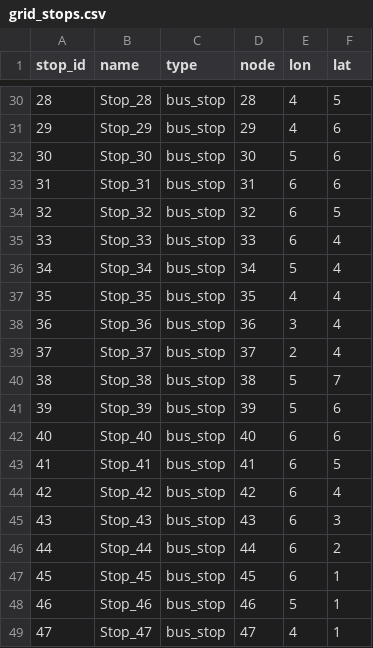
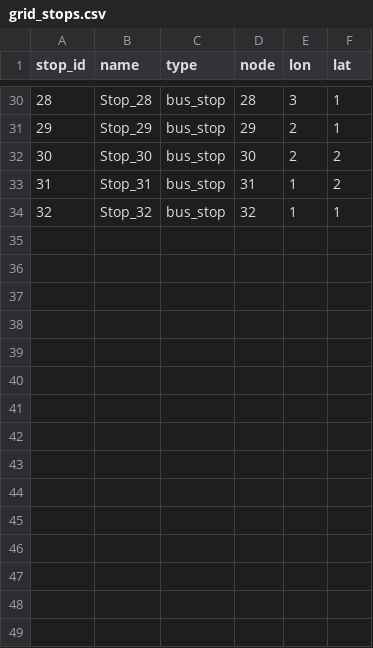
Before and after one commit to VidaGallo/Thesis, a CSV file: MBA_Optimization/data/bus_lines/grid_stops.csv, drawn as a sheet; only a part is shown, gaps mark what is left out; the diff covers the shown part only.

```diff
--- a/MBA_Optimization/data/bus_lines/grid_stops.csv
+++ b/MBA_Optimization/data/bus_lines/grid_stops.csv
@@ -30,20 +30,5 @@ stop_id,name,type,node,lon,lat
-28,Stop_28,bus_stop,28,4,5
-29,Stop_29,bus_stop,29,4,6
-30,Stop_30,bus_stop,30,5,6
-31,Stop_31,bus_stop,31,6,6
-32,Stop_32,bus_stop,32,6,5
-33,Stop_33,bus_stop,33,6,4
-34,Stop_34,bus_stop,34,5,4
-35,Stop_35,bus_stop,35,4,4
-36,Stop_36,bus_stop,36,3,4
-37,Stop_37,bus_stop,37,2,4
-38,Stop_38,bus_stop,38,5,7
-39,Stop_39,bus_stop,39,5,6
-40,Stop_40,bus_stop,40,6,6
-41,Stop_41,bus_stop,41,6,5
-42,Stop_42,bus_stop,42,6,4
-43,Stop_43,bus_stop,43,6,3
-44,Stop_44,bus_stop,44,6,2
-45,Stop_45,bus_stop,45,6,1
-46,Stop_46,bus_stop,46,5,1
-47,Stop_47,bus_stop,47,4,1
+28,Stop_28,bus_stop,28,3,1
+29,Stop_29,bus_stop,29,2,1
+30,Stop_30,bus_stop,30,2,2
+31,Stop_31,bus_stop,31,1,2
+32,Stop_32,bus_stop,32,1,1
```
Also changed, not shown: 39 edited cells elsewhere in this file, MBA_Optimization/data/bus_lines/grid_lines.csv, 13 other files.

- - - - -

** DIRECTIONS FOR THIS TASK **
A single number is expected: the count of lines in the entries that carry the string "file".

** TASK ANSWER **
2